The Relocation Industry has plenty of acronyms and jargon to communicate commonly used phrases. Sometimes it may even seem like a complex code! When it comes to discussing the global business environment, these acronyms appear everywhere. It is, after all, much easier to refer to the “OIC” in conversation than it would be to describe the 57 member states that make up the Organisation of Islamic Cooperation.
Even if your company is not doing business in a particular region, it is still important to know why certain economies are grouped together in order to understand the global business environment.

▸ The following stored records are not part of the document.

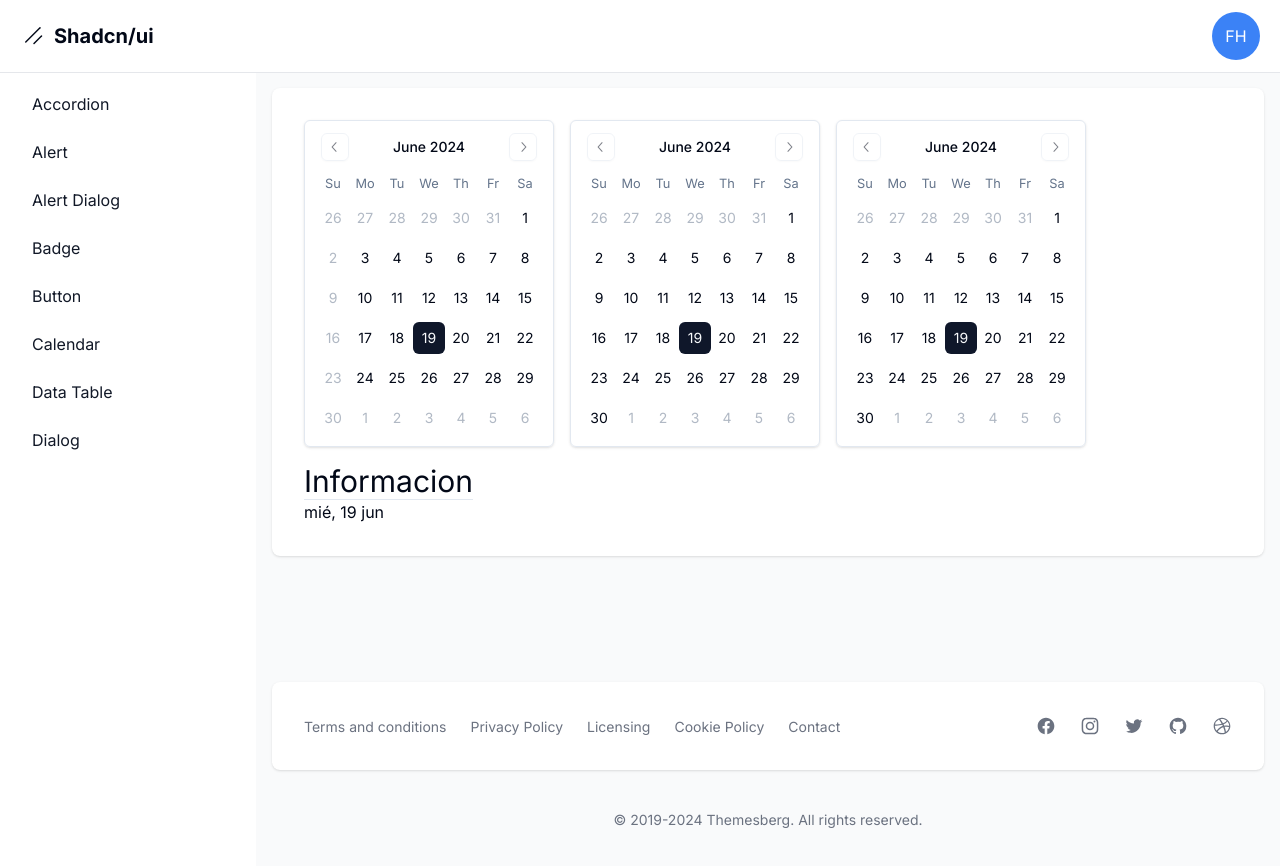
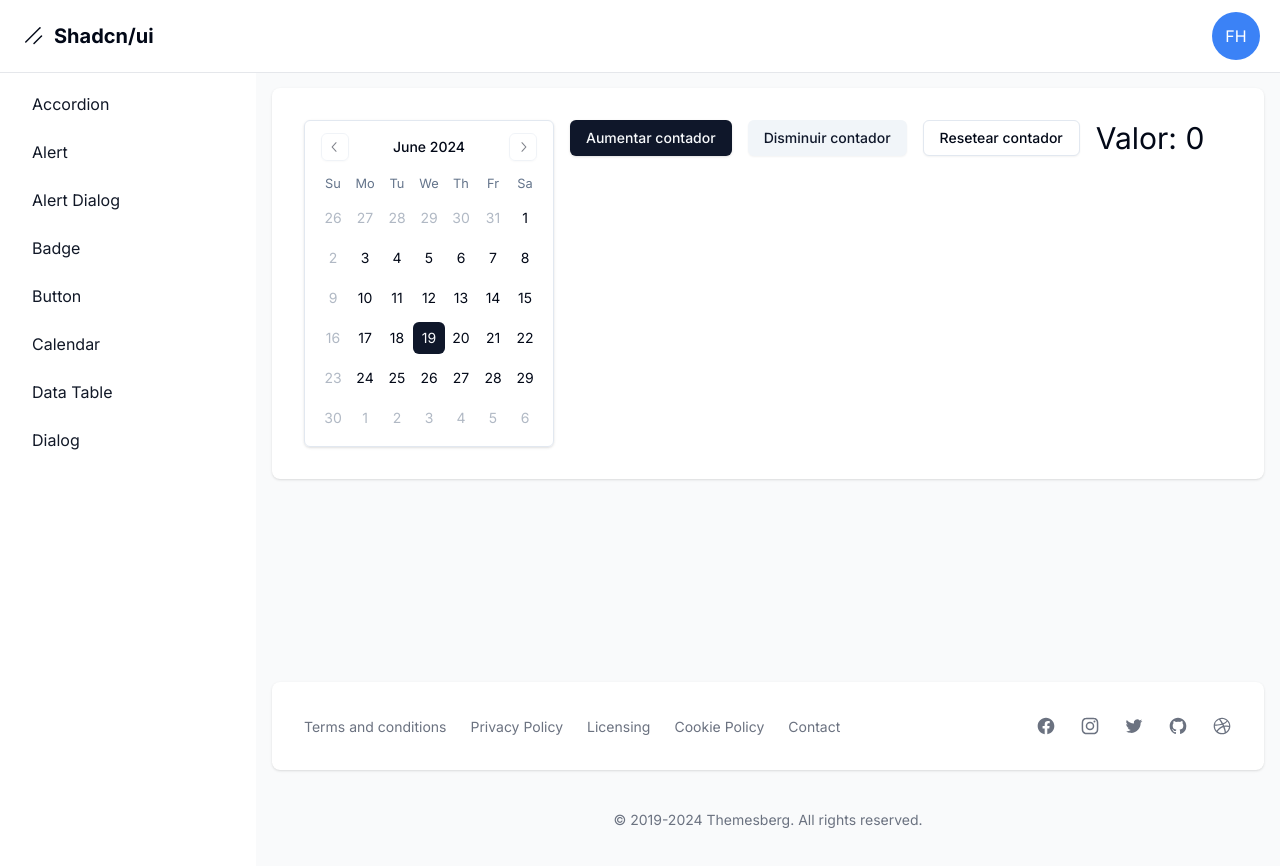
Before and after one commit to ReedRichards0511/shadcdn-ui, a Next.js app: page /dashboard/calendar in a window 1280 px wide. Shown: the top 866 px of the page. Built offline with nearby package versions, Linux system fonts and the light colour scheme.

Commit message:
add simple contador

```diff
--- a/package.json
+++ b/package.json
@@ -21,7 +21,7 @@
     "date-fns": "^3.6.0",
     "lucide": "^0.407.0",
     "lucide-react": "^0.407.0",
-    "next": "14.2.4",
+    "next": "^14.2.13",
     "react": "^18",
     "react-day-picker": "^8.10.1",
     "react-dom": "^18",
--- a/src/app/dashboard/calendar/page.tsx
+++ b/src/app/dashboard/calendar/page.tsx
@@ -3,10 +3,12 @@
 
 import { useState } from "react";
 import { Calendar } from "@/components/ui/calendar"
+import { Button } from "@/components/ui/button";
 
 
 export default function Page() {
   const [date, setDate] = useState<Date | undefined>(new Date());
+  const [count, setCount] = useState<number>(0);
 
   const smallDate = date?.toLocaleString("es-ES", {
     weekday: "short",
@@ -23,23 +25,15 @@ export default function Page() {
         className="rounded-md border shadow"
         disabled={(date) =>date.getDay() === 0}
       />
-      <Calendar
-        mode="single"
-        selected={date}
-        onSelect={setDate}
-        className="rounded-md border shadow"
-      />
-      <Calendar
-        mode="single"
-        selected={date}
-        onSelect={setDate}
-        className="rounded-md border shadow"
-      />
-      <div>
+      <Button variant='default'>Aumentar contador</Button>
+      <Button variant='secondary'>Disminuir contador</Button>
+      <Button variant='outline'>Resetear contador</Button>
+      <h1 className="text-3xl">Valor: {count}</h1>
+      {/* <div>
         <h1 className="text-3xl">Informacion</h1>
         <div className="border-b"></div>
         <p>{smallDate}</p>
-      </div>
+      </div> */}
     </div>
   )
 }
```
Also changed, not shown: 1 other file (tests, documents, lock files or other folders).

Much can be determined by the dynamic of these focused groups, such as how much of a challenge currency exchange is at the moment or shipping among ports will be. In our globalized world, every business is connected in the complex web of cross cultural interaction.
Below, we provide a quick description of most major groupings that are used to describe regions, agreements, and economies.
Commonly referred to as the BRIC countries (without South Africa) or “the Big Four,” these economies are all around the same point in global economic development. Members of the BRICS group are: Brazil, Russia, India, China, and South Africa. While the long-term outlook foresees great growth in these economies, today economic and political obstacles are stifling these nations.
It is anticipated that Mexico, Indonesia, Nigeria, and Turkey will “experience faster than average growth over the coming decades” (WorldAtlas.com). According to economist Jim O’Neil, these economies have a “growth rate similar or higher than Great Britain, Germany, France and Italy” (Bankpedia.org). Additionally, the geographic location of these countries is advantageous to global trade.
The North American Free Trade Agreement is a trilateral agreement between Canada, the United States, and Mexico. This agreement promotes exchange through establishing free trade zones. Discussions of a renegotiation are ongoing.
In the European Union, there are 28 member nations. This group, formed in 1993, shares a common currency which helps facilitate efficient trade across borders. Recently, the EU has been in the news because of the Brexit, or the United Kingdom’s exit from the union.
The four Asian tigers (also referred to as the Asian dragons) are Hong Kong, Singapore, South Korea, and Taiwan. In the recent years, these economies have undergone rapid industrialization and significant development in areas to support business.
The N-11 grouping include Vietnam, the Philippines, Indonesia, South Korea, Bangladesh, Iran, Pakistan, Turkey, Egypt, Nigeria, and Mexico. In the 21st century, it is possible for these countries to have some of the world’s largest economies. While varied geographically, these countries share commonalities in education, trade and economic policy, and political stability. Of the Next 11, the MIKT subset of Mexico, Indonesia, South Korea, and Turkey is especially attractive for western investors (Financial Times). The CIVETS (Columbia, Indonesia, Vietnam, Egypt, Turkey, and South Africa) is a grouping with a similar outlook for the 21st century.
After the United Nations, the Organization of the Islamic Cooperation is the second largest inter-governmental association (www.oicexchanges.org). The cooperation helps facilitate long-term programs for development among the member states. Priority goals include: peace and security, science and technology, culture and interfaith harmony, empowerment of women, and climate change and sustainability.
This notation is frequently used to refer to nations with commonalities. For example, the G7, or Group of Seven, countries are: Japan, Canada, the United States, France, the United Kingdom, Germany, and Italy. There are other groups, such as the G5, G8, and G10, which all share common goals for their similar economies. The G20 Summit brings together representatives from the world’s largest and most advanced economies to work towards improving policy. According to g20.org, there are also major events held by other engagement groups from business (B20), civil society (C20), labor (L20), think tanks (T20), and youth (Y20).
When your international business is operating among different cultures, it is not always possible for global teammates to meet in person. This is where intercultural training can help. Global Workforce Development uses a hybrid approach to training in order to facilitate effective communication across cultures.Back to Blog Listing